Verisimilitude is the extent to which the literary text is believable, or the extent to which it imitates life. Even when stories are far-fetched, such as with science fiction, readers must be willing to "suspend disbelief" and think that the story could actually occur. Authors want their stories-regardless of how close to real life the events are-to have verisimilitude.
Mark Twain increases the believability, or verisimilitude of several of his works by having characters use the dialect and vernacular speech of the American South. For example, Huck Finn's speech makes his character more believable:
I didn't want to go back no more. I had stopped cussing, because the widow didn't like it; but now I took to it again because pap hadn't no objections... But by-and-by pap got too handy with his hick'ry, and I could't stand it. I was all over with welts. He got to going away so much, too, and locking me in. Once he locked me in and was gone three days. It was dreadful lonesome.
Ray Bradbury increases verisimilitude in his novel Fahrenheit 451 (a novel about a futuristic society in which firemen burn books) by including references to a "long ago" society that resembles current reality:
They walked still further and the girl said, "Is it true that long ago firemen put fires out instead of
going to start them?"
"No. Houses. have always been fireproof, take my word for it."
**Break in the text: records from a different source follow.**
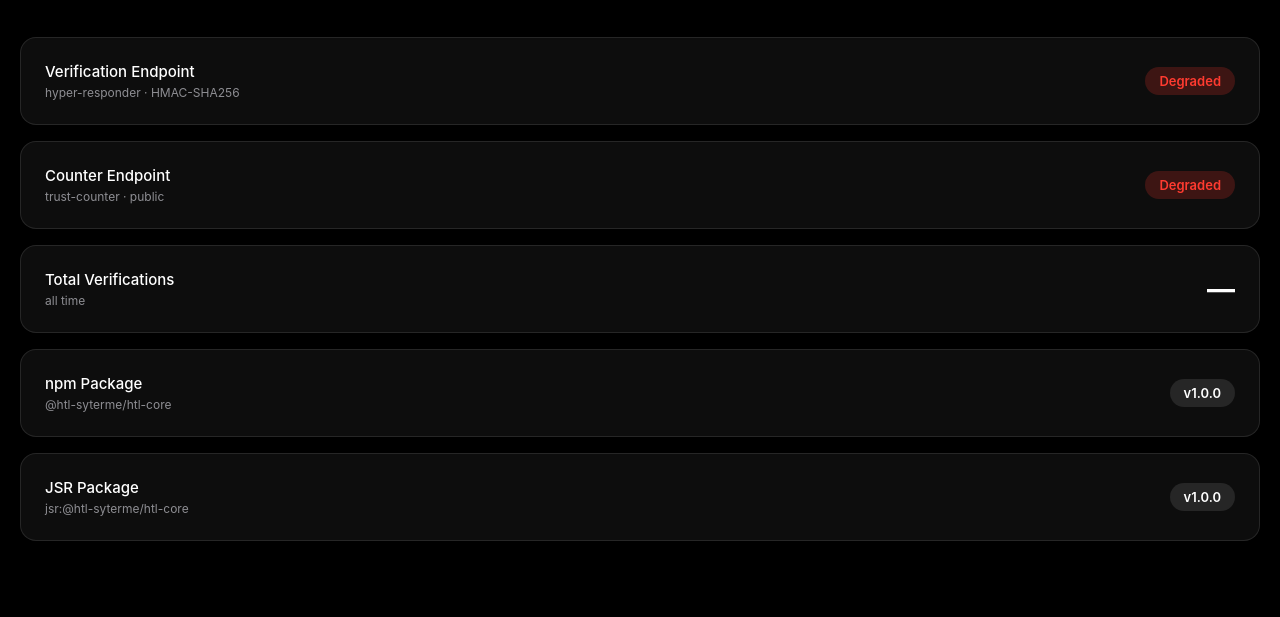
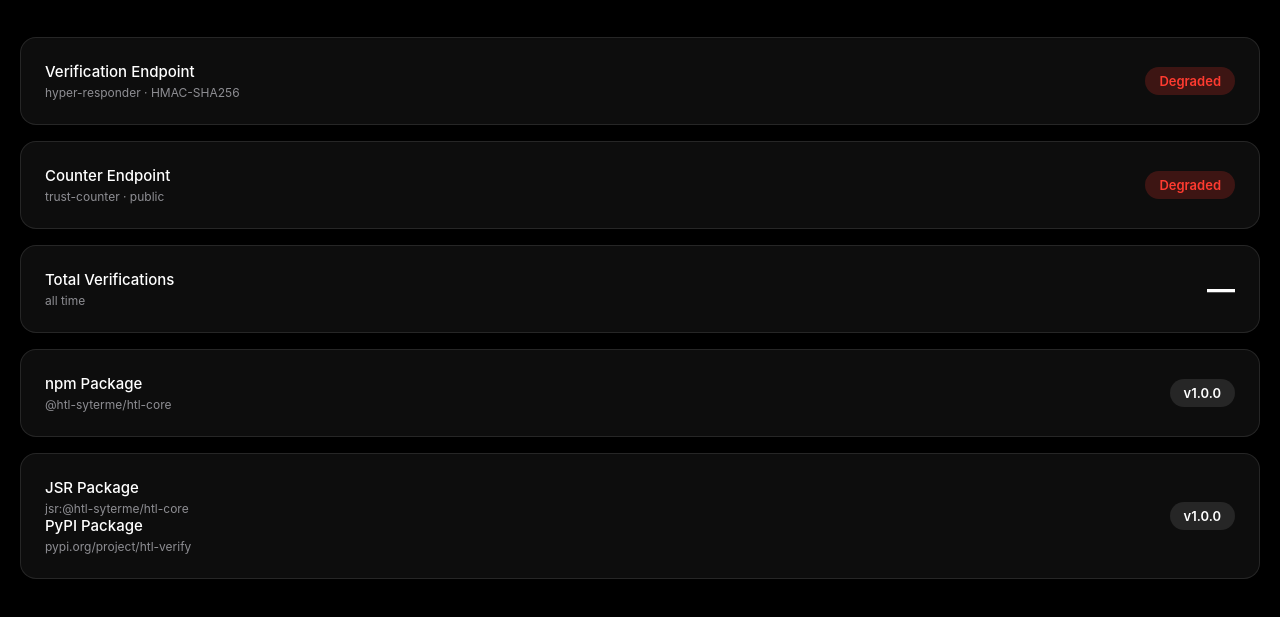
Before and after one commit to htl-syterme/htl-core, a website: page docs/status.html in a window 1280 px wide. Shown: the part 97-714 px from the top of the page. Drawn offline with Linux system fonts and the light colour scheme; no server answers.

Commit message:
feat(status): PyPI v1.0.0 line

```diff
--- a/docs/status.html
+++ b/docs/status.html
@@ -58,6 +58,8 @@
   <div>
     <div class="label">JSR Package</div>
     <div class="sub">jsr:@htl-syterme/htl-core</div>
+    <div class="label">PyPI Package</div>
+    <div class="sub">pypi.org/project/htl-verify</div>
   </div>
   <div class="badge green">v1.0.0</div>
 </div>
```
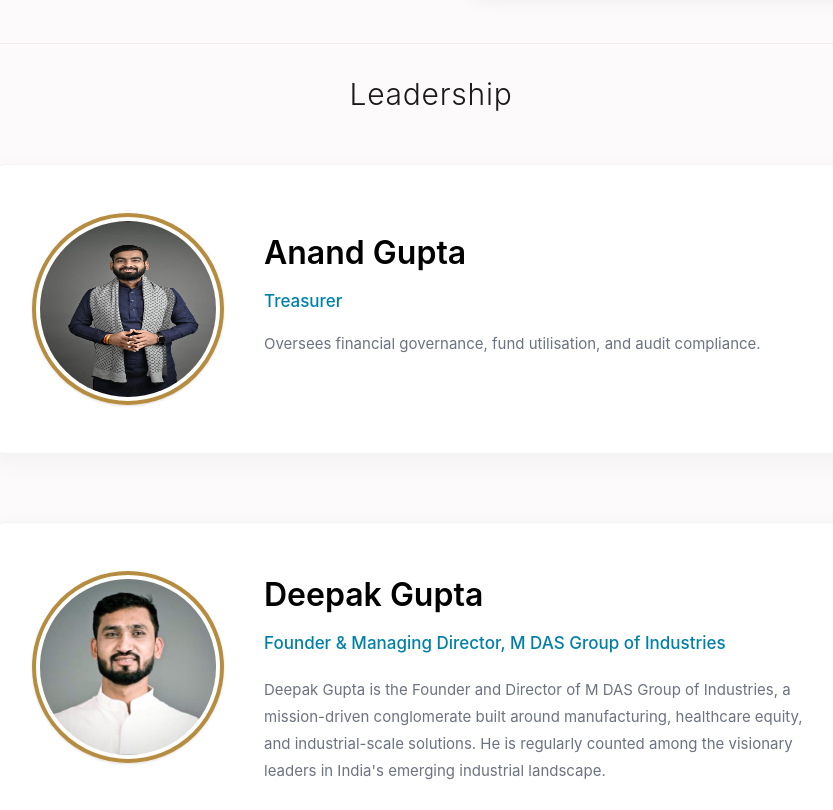
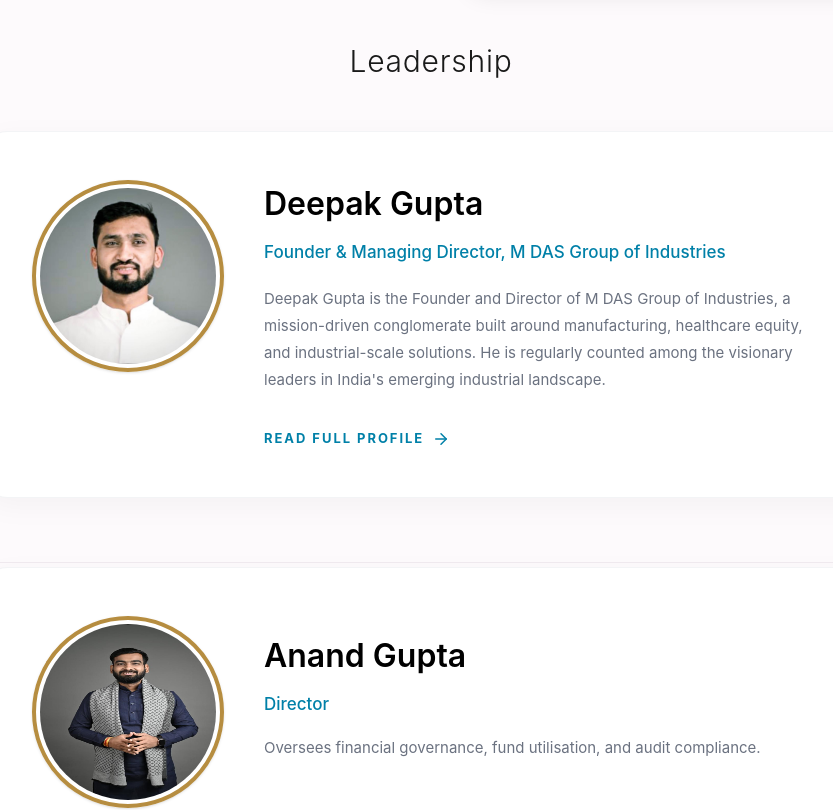
Before and after one commit to deepakumar2023/foundation, a React (Vite) app: page /about-us/our-story in a window 1280 px wide. Shown: the part 1880-2690 px from the top of the page, without its empty margins (209-1042 px from the left). Built offline with nearby package versions, Linux system fonts and the light colour scheme.

Commit message:
fixed changes

```diff
--- a/src/components/about/our-story/ChairpersonMessage.jsx
+++ b/src/components/about/our-story/ChairpersonMessage.jsx
@@ -21,26 +21,36 @@ const ChairpersonMessage = () => {
             <img src="https://picsum.photos/800/600?random=340" alt="About Us" className="w-full h-full object-cover" />
           </div>
         </div>
+<div>
+
+
+
+ <h2 className="text-3xl font-light text-center text-text-main mb-12 tracking-wide">
+            Leadership
+          </h2>
+
+        <Foundercard />
+
+
+        </div>
 
         {/* Leadership */}
-        <div className="pt-8 border-t border-[#f0eaef]">
-          <h2 className="text-3xl font-light text-center text-text-main mb-12 tracking-wide">
-            Leadership
-          </h2>
+        <div className="pt-0 border-t border-[#f0eaef]">
+
           <div className="pt-1">
             <div className="max-w-4xl mx-auto bg-white rounded-[24px] shadow-[0_8px_30px_rgb(0,0,0,0.04)] border border-gray-100 p-8 md:p-12 flex flex-col md:flex-row items-center md:items-start gap-8 md:gap-10">
 
               {/* Image */}
               <div className="shrink-0">
                 <div className="w-40 h-40 md:w-48 md:h-48 rounded-full overflow-hidden border-4 border-[#b68d40] p-1 shadow-sm">
-                  <img src="/anandgupta.jpeg" alt="Anand Gupta" className="w-full h-full rounded-full object-inherit" />
+                  <img src="/anandgupta.jpeg" alt="Anand Gupta" className="w-full h-full rounded-full object-fill" />
                 </div>
               </div>
 
               {/* Content */}
               <div className="flex-grow text-center md:text-left flex flex-col justify-center h-full pt-2 md:pt-4">
                 <h3 className="text-[32px] font-semibold text-black mb-3">Anand Gupta</h3>
-                <p className="text-[#0080A8] font-medium text-[17px] mb-4">Treasurer</p>
+                <p className="text-[#0080A8] font-medium text-[17px] mb-4">Director</p>
                 <p className="text-[#6b7280] text-[15px] leading-[1.8]">
                   Oversees financial governance, fund utilisation, and audit compliance.
                 </p>
@@ -51,7 +61,7 @@ const ChairpersonMessage = () => {
         </div>
 
 
-        <Foundercard />
+
 
 
 
```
"Strange. I heard once that a long time ago houses used to burn by accident and they needed
firemen to stop the flames."
She glanced quickly over. "Why are you laughing?"
J.K. Rowling increases verisimilitude in the Harry Potter series by creating many parallels between Harry's magical wizarding world and the typical experience of an English boarding school student. For example, the students have sports that they play-quiddich, exams they must take, and there are budding love relationships among the girls and boys.
Literary Terms Examples